### Records to process
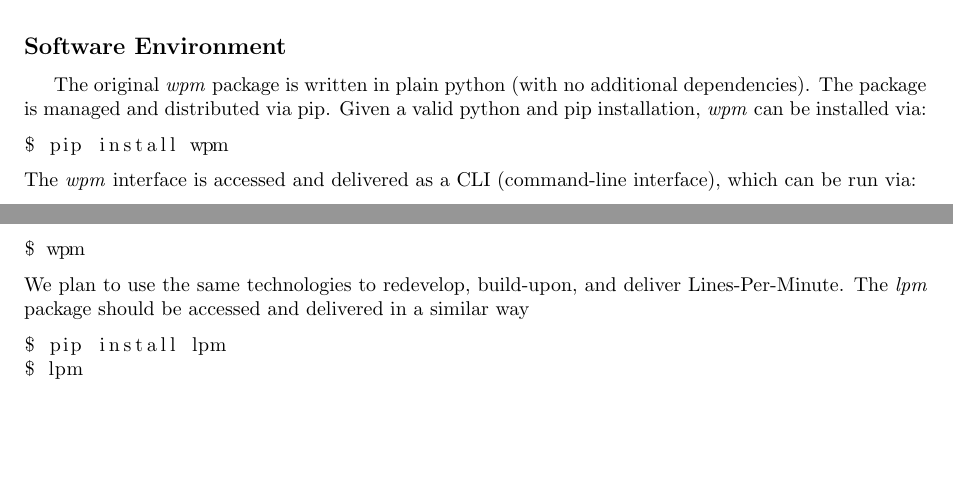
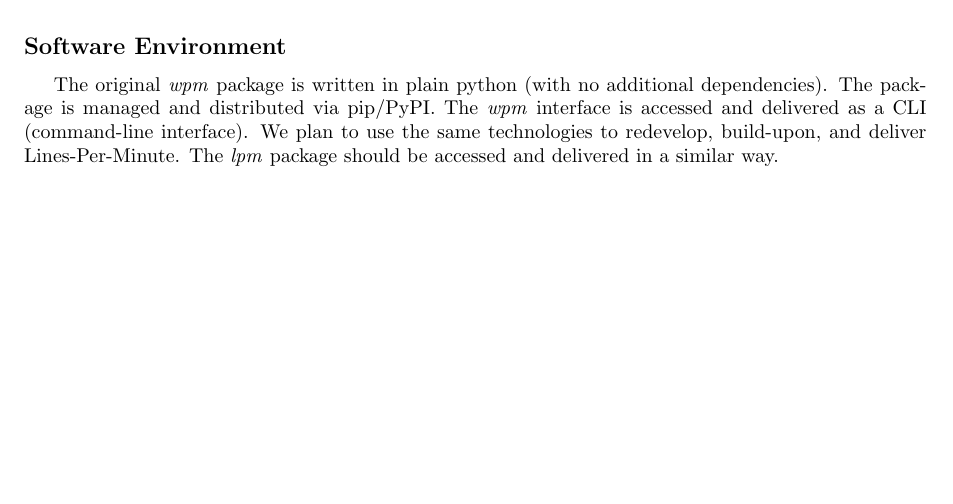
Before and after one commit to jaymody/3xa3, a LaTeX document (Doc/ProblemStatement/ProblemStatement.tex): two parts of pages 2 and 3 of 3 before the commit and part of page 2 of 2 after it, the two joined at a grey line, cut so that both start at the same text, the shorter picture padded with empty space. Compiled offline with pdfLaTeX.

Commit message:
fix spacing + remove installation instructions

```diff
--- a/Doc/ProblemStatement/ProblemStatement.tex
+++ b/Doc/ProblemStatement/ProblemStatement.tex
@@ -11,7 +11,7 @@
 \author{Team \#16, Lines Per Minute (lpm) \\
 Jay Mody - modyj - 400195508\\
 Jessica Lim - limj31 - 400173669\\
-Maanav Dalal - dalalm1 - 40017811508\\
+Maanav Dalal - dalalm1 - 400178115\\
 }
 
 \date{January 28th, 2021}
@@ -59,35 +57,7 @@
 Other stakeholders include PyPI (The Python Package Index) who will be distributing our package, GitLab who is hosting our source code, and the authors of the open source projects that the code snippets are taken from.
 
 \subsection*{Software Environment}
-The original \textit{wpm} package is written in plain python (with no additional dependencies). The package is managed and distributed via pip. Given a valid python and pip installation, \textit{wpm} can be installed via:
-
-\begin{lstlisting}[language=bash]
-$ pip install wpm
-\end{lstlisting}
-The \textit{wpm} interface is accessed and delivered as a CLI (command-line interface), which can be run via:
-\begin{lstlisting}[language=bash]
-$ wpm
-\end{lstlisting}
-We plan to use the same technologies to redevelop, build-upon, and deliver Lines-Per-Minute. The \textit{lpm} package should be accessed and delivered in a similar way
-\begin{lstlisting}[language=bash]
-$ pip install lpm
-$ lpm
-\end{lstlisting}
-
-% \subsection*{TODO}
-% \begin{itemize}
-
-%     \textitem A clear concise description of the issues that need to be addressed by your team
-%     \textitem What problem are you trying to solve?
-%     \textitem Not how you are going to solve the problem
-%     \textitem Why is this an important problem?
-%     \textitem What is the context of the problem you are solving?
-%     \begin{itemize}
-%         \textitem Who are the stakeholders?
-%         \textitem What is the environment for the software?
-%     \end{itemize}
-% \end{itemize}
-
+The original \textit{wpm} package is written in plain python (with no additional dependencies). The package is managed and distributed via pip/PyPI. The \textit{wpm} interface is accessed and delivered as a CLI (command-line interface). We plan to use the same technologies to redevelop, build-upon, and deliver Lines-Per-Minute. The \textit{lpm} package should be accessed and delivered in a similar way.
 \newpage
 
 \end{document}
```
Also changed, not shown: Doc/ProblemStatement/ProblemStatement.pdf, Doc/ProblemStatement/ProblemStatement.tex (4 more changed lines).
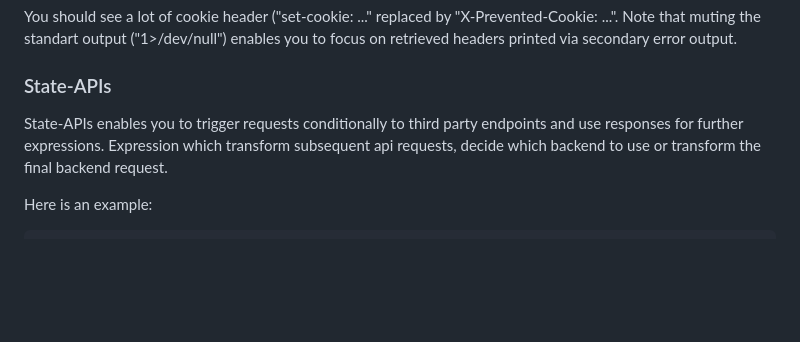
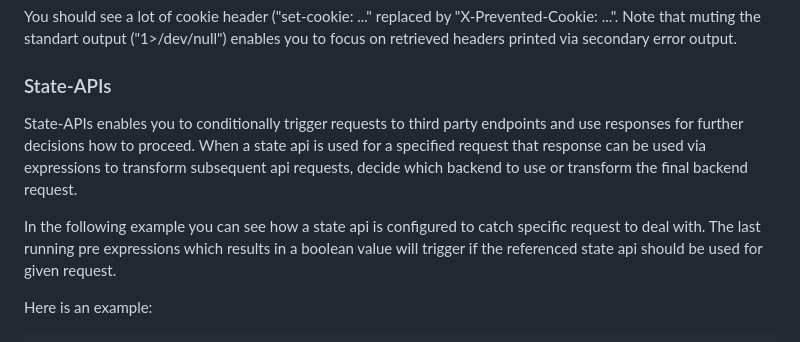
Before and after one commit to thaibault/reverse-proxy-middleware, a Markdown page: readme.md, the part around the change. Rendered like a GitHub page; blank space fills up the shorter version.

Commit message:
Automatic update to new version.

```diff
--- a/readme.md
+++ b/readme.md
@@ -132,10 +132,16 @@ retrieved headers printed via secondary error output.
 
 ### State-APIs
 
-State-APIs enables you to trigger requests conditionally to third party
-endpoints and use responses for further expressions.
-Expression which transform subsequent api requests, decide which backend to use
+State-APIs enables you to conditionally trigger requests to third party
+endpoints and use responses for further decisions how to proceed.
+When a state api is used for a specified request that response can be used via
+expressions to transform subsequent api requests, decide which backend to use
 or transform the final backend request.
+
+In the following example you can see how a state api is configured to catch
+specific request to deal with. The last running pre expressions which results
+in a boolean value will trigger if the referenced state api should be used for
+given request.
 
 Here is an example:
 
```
######
What you should do => All records above are to be output verbatim, with their pictures omitted.

Response to this exercise =>
Before and after one commit to jaymody/3xa3, a LaTeX document (Doc/ProblemStatement/ProblemStatement.tex): two parts of pages 2 and 3 of 3 before the commit and part of page 2 of 2 after it, the two joined at a grey line, cut so that both start at the same text, the shorter picture padded with empty space. Compiled offline with pdfLaTeX.

Commit message:
fix spacing + remove installation instructions

```diff
--- a/Doc/ProblemStatement/ProblemStatement.tex
+++ b/Doc/ProblemStatement/ProblemStatement.tex
@@ -11,7 +11,7 @@
 \author{Team \#16, Lines Per Minute (lpm) \\
 Jay Mody - modyj - 400195508\\
 Jessica Lim - limj31 - 400173669\\
-Maanav Dalal - dalalm1 - 40017811508\\
+Maanav Dalal - dalalm1 - 400178115\\
 }
 
 \date{January 28th, 2021}
@@ -59,35 +57,7 @@
 Other stakeholders include PyPI (The Python Package Index) who will be distributing our package, GitLab who is hosting our source code, and the authors of the open source projects that the code snippets are taken from.
 
 \subsection*{Software Environment}
-The original \textit{wpm} package is written in plain python (with no additional dependencies). The package is managed and distributed via pip. Given a valid python and pip installation, \textit{wpm} can be installed via:
-
-\begin{lstlisting}[language=bash]
-$ pip install wpm
-\end{lstlisting}
-The \textit{wpm} interface is accessed and delivered as a CLI (command-line interface), which can be run via:
-\begin{lstlisting}[language=bash]
-$ wpm
-\end{lstlisting}
-We plan to use the same technologies to redevelop, build-upon, and deliver Lines-Per-Minute. The \textit{lpm} package should be accessed and delivered in a similar way
-\begin{lstlisting}[language=bash]
-$ pip install lpm
-$ lpm
-\end{lstlisting}
-
-% \subsection*{TODO}
-% \begin{itemize}
-
-%     \textitem A clear concise description of the issues that need to be addressed by your team
-%     \textitem What problem are you trying to solve?
-%     \textitem Not how you are going to solve the problem
-%     \textitem Why is this an important problem?
-%     \textitem What is the context of the problem you are solving?
-%     \begin{itemize}
-%         \textitem Who are the stakeholders?
-%         \textitem What is the environment for the software?
-%     \end{itemize}
-% \end{itemize}
-
+The original \textit{wpm} package is written in plain python (with no additional dependencies). The package is managed and distributed via pip/PyPI. The \textit{wpm} interface is accessed and delivered as a CLI (command-line interface). We plan to use the same technologies to redevelop, build-upon, and deliver Lines-Per-Minute. The \textit{lpm} package should be accessed and delivered in a similar way.
 \newpage
 
 \end{document}
```
Also changed, not shown: Doc/ProblemStatement/ProblemStatement.pdf, Doc/ProblemStatement/ProblemStatement.tex (4 more changed lines).
Before and after one commit to thaibault/reverse-proxy-middleware, a Markdown page: readme.md, the part around the change. Rendered like a GitHub page; blank space fills up the shorter version.

Commit message:
Automatic update to new version.

```diff
--- a/readme.md
+++ b/readme.md
@@ -132,10 +132,16 @@ retrieved headers printed via secondary error output.
 
 ### State-APIs
 
-State-APIs enables you to trigger requests conditionally to third party
-endpoints and use responses for further expressions.
-Expression which transform subsequent api requests, decide which backend to use
+State-APIs enables you to conditionally trigger requests to third party
+endpoints and use responses for further decisions how to proceed.
+When a state api is used for a specified request that response can be used via
+expressions to transform subsequent api requests, decide which backend to use
 or transform the final backend request.
+
+In the following example you can see how a state api is configured to catch
+specific request to deal with. The last running pre expressions which results
+in a boolean value will trigger if the referenced state api should be used for
+given request.
 
 Here is an example:
 
```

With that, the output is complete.